Nothing but a number belongs in the answer: the count of lines below that contain the word "name".

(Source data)
────────────────

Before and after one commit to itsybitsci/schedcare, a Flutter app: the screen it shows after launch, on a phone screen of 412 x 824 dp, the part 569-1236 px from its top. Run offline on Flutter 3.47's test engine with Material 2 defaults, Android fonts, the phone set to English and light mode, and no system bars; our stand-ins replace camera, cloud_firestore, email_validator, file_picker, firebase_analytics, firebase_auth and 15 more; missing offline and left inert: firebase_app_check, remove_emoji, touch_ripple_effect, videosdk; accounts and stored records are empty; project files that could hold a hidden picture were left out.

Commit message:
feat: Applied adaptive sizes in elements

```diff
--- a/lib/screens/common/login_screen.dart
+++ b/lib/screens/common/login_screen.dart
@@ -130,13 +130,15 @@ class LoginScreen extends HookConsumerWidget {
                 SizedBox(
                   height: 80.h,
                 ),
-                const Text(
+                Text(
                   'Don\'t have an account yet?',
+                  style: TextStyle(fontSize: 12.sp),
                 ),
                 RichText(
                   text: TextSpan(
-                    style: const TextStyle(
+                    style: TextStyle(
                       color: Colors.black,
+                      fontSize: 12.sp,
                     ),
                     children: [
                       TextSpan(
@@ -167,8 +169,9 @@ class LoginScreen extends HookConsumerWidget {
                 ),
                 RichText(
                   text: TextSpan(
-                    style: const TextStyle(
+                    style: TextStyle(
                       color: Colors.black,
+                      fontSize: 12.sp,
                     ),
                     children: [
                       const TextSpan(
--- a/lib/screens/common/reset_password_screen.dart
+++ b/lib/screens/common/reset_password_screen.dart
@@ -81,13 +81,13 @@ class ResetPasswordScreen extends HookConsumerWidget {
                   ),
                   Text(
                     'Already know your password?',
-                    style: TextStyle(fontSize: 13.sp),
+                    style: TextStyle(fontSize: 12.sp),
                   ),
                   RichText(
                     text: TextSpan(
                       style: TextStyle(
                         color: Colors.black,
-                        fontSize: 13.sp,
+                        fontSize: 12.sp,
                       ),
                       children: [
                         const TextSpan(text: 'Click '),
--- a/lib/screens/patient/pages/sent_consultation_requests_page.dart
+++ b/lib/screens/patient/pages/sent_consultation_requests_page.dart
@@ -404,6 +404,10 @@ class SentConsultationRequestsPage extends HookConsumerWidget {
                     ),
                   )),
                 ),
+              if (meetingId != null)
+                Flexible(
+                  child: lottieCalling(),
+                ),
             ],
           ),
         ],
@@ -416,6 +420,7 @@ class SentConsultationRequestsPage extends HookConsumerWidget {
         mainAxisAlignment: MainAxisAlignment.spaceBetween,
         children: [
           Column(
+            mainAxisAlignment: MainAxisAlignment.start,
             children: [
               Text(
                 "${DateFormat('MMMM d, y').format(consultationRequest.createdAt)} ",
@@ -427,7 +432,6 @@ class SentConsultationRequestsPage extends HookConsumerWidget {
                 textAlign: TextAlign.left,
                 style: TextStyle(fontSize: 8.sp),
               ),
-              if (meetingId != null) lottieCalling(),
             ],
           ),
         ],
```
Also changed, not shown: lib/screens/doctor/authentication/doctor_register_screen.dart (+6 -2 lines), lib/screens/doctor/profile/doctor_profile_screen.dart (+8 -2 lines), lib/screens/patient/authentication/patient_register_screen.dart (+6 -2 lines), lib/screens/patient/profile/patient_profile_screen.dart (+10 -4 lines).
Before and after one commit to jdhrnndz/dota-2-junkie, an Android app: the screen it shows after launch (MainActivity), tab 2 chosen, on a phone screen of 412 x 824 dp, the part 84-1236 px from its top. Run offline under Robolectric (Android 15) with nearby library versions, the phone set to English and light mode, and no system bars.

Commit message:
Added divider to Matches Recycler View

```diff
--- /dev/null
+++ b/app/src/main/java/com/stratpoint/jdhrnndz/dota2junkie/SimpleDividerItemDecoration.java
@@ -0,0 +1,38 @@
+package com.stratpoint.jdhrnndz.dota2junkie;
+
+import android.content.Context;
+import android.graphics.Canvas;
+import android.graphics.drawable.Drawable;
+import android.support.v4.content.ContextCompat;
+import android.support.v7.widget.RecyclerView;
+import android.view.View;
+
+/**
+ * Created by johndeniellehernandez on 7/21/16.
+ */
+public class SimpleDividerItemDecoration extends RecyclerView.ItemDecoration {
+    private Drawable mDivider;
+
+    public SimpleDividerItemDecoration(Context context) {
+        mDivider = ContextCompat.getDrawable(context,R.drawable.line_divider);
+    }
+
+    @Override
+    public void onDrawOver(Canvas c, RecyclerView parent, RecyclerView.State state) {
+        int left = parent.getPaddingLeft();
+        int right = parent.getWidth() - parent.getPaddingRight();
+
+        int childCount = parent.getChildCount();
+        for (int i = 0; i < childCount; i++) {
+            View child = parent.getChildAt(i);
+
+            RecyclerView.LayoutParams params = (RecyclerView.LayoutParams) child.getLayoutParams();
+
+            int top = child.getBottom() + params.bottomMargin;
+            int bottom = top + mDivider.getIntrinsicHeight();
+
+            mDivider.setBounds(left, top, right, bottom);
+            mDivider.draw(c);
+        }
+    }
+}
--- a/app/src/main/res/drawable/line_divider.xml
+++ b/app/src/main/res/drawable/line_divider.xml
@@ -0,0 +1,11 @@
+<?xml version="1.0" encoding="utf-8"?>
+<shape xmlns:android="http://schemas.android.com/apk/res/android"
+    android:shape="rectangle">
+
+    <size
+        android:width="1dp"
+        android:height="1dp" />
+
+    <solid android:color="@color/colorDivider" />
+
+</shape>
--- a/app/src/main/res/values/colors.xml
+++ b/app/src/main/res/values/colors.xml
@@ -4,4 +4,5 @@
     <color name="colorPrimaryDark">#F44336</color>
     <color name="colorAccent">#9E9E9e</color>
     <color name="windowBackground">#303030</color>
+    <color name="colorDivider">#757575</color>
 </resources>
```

────────────────

RESULT OF THIS TASK:
4